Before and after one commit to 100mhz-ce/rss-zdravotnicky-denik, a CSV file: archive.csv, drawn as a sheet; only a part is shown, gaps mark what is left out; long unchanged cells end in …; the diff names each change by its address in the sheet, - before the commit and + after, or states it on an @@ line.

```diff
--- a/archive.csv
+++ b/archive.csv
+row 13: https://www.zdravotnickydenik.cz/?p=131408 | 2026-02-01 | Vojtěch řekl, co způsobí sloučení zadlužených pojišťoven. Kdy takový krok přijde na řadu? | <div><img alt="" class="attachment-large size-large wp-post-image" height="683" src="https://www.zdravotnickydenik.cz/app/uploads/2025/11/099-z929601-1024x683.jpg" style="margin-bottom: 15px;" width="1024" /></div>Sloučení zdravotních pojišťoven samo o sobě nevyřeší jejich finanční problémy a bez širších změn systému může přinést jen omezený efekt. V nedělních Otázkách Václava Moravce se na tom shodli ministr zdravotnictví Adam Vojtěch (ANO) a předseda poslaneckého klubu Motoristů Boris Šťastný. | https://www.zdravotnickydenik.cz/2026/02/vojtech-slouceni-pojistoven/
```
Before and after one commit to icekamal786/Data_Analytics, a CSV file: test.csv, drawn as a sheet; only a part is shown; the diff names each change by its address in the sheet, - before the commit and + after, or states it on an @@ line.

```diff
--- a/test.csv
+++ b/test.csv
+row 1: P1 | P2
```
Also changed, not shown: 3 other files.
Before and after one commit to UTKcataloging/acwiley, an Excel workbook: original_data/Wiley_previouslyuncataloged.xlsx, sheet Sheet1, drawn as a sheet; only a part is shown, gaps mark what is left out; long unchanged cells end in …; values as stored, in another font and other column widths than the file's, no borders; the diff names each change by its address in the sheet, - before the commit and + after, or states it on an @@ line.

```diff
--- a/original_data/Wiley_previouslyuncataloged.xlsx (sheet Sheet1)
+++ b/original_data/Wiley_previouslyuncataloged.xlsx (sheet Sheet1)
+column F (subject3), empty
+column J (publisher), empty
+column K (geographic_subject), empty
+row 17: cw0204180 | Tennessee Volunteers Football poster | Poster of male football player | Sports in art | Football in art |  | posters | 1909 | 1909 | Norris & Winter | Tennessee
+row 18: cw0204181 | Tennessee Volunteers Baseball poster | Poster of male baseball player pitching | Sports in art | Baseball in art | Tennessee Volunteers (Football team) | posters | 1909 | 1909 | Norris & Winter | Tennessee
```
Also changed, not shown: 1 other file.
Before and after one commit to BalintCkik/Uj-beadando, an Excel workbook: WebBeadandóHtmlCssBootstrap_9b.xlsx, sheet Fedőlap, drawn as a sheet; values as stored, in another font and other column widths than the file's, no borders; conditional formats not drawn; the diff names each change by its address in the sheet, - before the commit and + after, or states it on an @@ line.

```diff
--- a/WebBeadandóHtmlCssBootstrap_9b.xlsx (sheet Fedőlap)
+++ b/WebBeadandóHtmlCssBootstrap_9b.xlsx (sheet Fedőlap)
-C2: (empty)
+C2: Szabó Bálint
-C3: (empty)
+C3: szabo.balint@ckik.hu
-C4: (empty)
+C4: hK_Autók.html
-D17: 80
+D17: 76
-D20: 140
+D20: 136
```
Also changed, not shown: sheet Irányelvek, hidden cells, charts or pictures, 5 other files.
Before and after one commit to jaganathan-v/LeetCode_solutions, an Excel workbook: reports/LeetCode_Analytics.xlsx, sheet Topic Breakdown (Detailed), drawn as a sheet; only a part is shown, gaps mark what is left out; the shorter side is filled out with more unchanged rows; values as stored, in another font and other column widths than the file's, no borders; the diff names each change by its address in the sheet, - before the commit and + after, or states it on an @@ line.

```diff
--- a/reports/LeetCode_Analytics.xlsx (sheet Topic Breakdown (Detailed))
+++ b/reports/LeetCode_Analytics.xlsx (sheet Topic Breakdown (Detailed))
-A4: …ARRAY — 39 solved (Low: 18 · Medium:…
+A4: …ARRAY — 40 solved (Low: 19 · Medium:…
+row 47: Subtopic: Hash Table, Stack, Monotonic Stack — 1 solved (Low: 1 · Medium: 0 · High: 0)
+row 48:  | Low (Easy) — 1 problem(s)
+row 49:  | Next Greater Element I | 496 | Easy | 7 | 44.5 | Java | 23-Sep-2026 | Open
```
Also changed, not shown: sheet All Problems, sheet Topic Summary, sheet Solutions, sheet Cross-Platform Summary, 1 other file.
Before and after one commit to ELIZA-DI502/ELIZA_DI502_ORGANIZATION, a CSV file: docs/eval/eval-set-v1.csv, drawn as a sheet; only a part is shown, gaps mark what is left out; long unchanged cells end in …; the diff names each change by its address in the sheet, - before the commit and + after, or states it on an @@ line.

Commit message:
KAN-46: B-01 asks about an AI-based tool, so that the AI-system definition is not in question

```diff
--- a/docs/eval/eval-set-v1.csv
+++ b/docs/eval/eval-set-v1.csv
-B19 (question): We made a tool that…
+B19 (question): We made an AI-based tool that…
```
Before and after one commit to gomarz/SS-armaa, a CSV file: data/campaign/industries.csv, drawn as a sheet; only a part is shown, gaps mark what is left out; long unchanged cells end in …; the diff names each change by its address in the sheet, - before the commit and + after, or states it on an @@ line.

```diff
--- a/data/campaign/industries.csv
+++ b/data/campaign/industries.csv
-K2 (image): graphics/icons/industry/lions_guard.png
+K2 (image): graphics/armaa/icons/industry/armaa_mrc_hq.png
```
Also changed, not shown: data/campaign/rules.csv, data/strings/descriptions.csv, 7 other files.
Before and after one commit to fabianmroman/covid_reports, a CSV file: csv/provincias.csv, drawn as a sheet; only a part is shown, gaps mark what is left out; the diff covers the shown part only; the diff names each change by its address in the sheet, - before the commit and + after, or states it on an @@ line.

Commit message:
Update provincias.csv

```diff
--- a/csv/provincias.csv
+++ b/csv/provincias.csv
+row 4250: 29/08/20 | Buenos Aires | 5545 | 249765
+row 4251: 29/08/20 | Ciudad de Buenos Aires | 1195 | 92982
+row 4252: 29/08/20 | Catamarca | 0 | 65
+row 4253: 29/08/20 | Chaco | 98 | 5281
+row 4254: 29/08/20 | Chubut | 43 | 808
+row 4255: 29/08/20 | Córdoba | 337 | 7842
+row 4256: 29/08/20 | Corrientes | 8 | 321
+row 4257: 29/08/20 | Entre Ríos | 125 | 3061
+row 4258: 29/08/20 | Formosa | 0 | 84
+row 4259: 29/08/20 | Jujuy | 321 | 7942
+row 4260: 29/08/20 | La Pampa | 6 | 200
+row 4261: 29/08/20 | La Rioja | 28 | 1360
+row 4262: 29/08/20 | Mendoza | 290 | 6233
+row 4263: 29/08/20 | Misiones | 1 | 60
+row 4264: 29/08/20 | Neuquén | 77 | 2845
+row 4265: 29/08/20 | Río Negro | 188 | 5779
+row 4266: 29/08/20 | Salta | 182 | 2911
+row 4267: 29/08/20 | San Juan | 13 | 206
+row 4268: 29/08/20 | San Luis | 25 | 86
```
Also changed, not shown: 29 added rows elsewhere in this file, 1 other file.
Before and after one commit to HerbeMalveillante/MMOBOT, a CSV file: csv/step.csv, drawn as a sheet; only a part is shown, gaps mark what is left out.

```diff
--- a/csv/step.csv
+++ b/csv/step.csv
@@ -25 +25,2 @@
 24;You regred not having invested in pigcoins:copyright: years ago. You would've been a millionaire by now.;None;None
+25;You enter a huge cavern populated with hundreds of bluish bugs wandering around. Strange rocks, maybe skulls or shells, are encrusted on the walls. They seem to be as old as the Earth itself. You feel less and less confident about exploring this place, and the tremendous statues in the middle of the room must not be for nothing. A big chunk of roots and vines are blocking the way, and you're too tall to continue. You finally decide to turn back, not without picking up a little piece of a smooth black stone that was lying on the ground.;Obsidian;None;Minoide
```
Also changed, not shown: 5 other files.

* * * * *

Task prompt:
Once you have read the entries above, state how many of their lines include "files", giving the number alone.

Answer below:
4